Thanks in part to PTES supporters there’s fantastic news from South America. The Ecuadorian Minister of Environment has signed two ‘SNAP’ agreements for Neblina Reserve. SNAP is the ‘National System of Protected Areas’ which gives enhanced protection to important wildlife areas. Neblina Reserve is a global biodiversity hotspot, home to 450 different species of mammals (to put this in perspective, we only have about 60 here in the UK). PTES funding helped identify critical areas of this habitat to receive protected status, giving hope for the future of species such as Andean bears.

Protection from mining

SNAP status documents for Neblina Reserve. Credit: Rainforest Concern.

Neblina Reserve had what’s known as Bosque Protector (protected forest) status, which gives a fairly good level of protection by law. However, in the past few years, there have been ever more instances where concessions have been granted below Bosque Protector forest. Los Cedros Reserve, a protected cloud forest northwest of Quito, has been under threat of legal challenges by mining companies, hoping to exploit its resources, for years. The cloud forest has similar Bosque Protector status to Neblina, showing that this alone can be challenged and result in expensive lawsuits.

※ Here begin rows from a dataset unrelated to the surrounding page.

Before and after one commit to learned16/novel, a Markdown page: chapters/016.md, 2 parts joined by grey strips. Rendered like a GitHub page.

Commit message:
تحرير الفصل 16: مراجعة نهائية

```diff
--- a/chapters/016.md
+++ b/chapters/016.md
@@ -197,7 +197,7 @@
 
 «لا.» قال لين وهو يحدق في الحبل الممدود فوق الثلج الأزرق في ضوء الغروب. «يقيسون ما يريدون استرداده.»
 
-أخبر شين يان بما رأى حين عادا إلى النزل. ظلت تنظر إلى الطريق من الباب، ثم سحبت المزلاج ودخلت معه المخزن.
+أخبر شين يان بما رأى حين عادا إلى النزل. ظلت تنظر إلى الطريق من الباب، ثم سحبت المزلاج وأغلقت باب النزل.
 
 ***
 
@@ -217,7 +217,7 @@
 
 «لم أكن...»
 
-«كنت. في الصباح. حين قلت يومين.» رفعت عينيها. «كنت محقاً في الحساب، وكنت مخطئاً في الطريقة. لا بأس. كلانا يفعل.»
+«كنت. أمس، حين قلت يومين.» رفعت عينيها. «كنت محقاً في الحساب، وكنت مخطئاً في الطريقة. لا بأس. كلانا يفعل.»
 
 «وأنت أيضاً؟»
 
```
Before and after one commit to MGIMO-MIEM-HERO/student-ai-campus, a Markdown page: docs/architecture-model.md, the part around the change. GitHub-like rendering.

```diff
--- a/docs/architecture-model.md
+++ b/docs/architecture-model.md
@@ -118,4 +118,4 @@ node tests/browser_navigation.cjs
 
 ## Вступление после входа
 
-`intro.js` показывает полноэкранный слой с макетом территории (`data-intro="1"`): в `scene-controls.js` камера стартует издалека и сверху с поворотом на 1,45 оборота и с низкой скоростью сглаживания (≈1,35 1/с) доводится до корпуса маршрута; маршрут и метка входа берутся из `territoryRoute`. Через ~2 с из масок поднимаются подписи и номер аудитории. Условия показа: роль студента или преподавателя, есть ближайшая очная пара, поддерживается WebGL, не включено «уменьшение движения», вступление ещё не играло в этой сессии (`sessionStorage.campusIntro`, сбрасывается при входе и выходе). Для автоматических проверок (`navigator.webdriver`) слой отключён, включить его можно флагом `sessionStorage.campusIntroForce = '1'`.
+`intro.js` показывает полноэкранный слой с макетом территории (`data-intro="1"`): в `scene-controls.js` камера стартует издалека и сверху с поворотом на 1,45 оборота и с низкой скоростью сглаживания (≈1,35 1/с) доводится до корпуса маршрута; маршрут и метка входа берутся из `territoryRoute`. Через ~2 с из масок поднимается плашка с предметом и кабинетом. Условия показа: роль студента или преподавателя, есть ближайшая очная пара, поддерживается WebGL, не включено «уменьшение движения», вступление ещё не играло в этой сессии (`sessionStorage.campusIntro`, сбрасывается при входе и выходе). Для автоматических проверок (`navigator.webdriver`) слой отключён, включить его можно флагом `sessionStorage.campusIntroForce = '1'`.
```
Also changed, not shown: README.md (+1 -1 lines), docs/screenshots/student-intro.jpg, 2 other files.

As in the UK, the government owns the resources below the ground, and can give mining concessions. So, the team at Rainforest Concern has been very keen to push for SNAP status for Neblina Reserve.

This means greater powers to resist mining in the regions in question. Sonja Dilman and Taskkin Meza, along with the rest of their Rainforest Concern team, have been working on the application for SNAP for nearly four years. In addition to the previous legal protections of Bosque Protector, it means that if a mining concession is granted by the Ministry of Mining, the concession must first be signed by the President, and be voted for in the National Assembly (like our House of Commons). So, smaller mining concessions are now very unlikely to be granted, and it reduces the likelihood that new concessions would be granted under existing SNAP areas. The new president of Ecuador has pushed for mining as a key driver of economic benefit, so being awarded SNAP is very important for Neblina.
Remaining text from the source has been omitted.